    In a way, the problem with these patients is precisely that they’ve acquired the same attitude about medicine that doctors have. These patients know we’re just making guesses, doing experiments, and fumbling around in the dark. It’s interesting that that makes some doctors uncomfortable…

  2. I found Ben’s comments about the Carcinoid-Neuroendocrine Conference in Norfolk very thoughtful, and it was excellent to see someone who is a close relative of a patient try to undrrstand the disease as well as the psychology of the doctors who do need to learn how to translate medical terms into high level lay terms, and this is a new art i would think.
    One significant comment about Carcinoid Cancer and Neuroendocrine Tumours and Cancers.
    Carcinoid cancer is overwhelmingly malignant. I is far more than ‘sort of’ malignant. In most people it is slow, but in some it is aggressive and kills them within a year or so after diagnosis.
    There is an aggressiveness test called the ki67 and if it is high, it is a death knell. Iknow of one woman with a ki67 of 60% and she lived ess than two years after diagnosis, despite extensive consultations and treatments.
    Thank you very much, Ben, for your contribution to the awareness literature.
    The word neuroendocrine in just beginning to enter the doorway of medical consciouness and the next task is to steer it slightly further into the room.
    I had crabcakes for the first time ever in Norfolk.
    The website is just getting going by the way.
    Please check the left hand margins.

  3. Dann"Bear" Freeman

    Very good blog for your visit to conference,I think you picked up on the issues of some of it in your writing.I enjoyed the part where we always thought [so true it is] doctors know best……..well I guess they still do to a degree but I like your mom[ a good friend ] and may others had to go through the trials and tribulations of some docs DID NOT KNOW BEST! We slipped through some of the cracks of good or I should say proper health care and Diagnoses..which leaves many of us in a little bit worse off condition then we might have been………..but life goes on and we can’t really changed the past …its over,gone and done ….we can only try our best to live our life the very best we can with our health issues as they are all the while along with what we hope is a now good doc backing us as to keeping on keeping in our quality and quantity of life as it may be…….I think its very commendable for you as Dana’s son to be there with her and for her in her own way of trying to get more knowledge about this Cancer .
    Bear Of Ohio Living longer to make your day or someone’s
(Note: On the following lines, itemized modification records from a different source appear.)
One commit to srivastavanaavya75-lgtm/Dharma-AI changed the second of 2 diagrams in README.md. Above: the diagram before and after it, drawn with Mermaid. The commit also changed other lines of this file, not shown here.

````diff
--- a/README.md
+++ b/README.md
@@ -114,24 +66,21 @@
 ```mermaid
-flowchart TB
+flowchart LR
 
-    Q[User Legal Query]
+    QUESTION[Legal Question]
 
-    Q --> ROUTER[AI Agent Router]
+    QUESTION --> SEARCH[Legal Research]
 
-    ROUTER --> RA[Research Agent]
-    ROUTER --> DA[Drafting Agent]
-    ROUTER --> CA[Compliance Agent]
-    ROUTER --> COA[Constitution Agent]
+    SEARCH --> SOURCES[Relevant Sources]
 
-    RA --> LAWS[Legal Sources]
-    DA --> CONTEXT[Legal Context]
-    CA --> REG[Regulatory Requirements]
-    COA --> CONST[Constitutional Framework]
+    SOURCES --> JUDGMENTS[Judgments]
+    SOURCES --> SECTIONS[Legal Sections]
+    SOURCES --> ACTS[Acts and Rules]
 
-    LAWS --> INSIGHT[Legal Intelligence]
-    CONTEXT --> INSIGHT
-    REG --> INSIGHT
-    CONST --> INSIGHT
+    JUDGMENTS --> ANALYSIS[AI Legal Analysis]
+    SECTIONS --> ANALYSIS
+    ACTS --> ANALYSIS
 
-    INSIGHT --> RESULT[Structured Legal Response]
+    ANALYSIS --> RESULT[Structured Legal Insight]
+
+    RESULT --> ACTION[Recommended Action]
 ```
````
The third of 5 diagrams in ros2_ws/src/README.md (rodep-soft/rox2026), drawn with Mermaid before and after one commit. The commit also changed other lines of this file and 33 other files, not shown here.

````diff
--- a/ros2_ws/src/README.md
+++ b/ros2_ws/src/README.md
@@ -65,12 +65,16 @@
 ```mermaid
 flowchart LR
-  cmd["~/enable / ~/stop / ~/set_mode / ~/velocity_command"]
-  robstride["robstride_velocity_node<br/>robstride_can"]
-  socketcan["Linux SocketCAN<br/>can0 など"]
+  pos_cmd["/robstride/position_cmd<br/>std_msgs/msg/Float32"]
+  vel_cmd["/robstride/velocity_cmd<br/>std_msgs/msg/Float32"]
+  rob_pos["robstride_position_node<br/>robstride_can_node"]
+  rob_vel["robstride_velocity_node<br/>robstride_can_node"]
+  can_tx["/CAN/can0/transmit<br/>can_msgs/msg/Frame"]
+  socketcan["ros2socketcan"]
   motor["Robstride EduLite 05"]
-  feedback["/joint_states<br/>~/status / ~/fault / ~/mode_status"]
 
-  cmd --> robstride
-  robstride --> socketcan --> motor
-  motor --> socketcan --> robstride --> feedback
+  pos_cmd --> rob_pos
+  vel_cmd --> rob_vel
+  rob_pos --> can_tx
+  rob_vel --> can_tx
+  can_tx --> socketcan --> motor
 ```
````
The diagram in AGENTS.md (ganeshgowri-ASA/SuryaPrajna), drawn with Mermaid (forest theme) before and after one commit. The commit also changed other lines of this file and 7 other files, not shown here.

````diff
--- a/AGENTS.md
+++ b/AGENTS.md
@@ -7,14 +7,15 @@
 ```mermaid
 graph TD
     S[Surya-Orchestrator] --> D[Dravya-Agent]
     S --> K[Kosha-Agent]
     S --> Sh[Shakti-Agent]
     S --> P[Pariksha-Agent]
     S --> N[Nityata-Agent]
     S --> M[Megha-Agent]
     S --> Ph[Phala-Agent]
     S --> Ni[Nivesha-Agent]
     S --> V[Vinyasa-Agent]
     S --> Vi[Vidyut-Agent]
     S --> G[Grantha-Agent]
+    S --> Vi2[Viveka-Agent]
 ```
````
  4. jackr

    Doctors, particularly those you deal with for routine check-ups or anything but major research center consultations, are the medical equivalent of “tech support.”

  5. Chuck Murphy

    Great Blog! I’m the spouse of a carcinoid patient and am following the learning curve. In defense of doctors – with whom I don’t often agree – I can say that I’ve met only one who was dishonest and manipulative and he had nothing to do with my wife’s treatment. Thanks be to God!

    Most doctors do their best but at times they’re like the blind man holding the elephant’s tail. They don’t quite know what they’ve got on their hands. And because they’ve only got a grasp on part of the problem they can only do so much.

    The web is a wonderful thing, however, and knowledge is power. We can only help we love by educating ourselves and our doctors. Most of my wife’s Doctors have been fantastic and they have all been patient and caring. If I have any fault with them at all it is in their hesitance to push harder for a diagnosis on a potentially recurrent carcinoid problem but perhaps it is because they don’t want to treat for what might not be a recurrence at all. We think “time is of the essence” and they think “first of all do no harm.”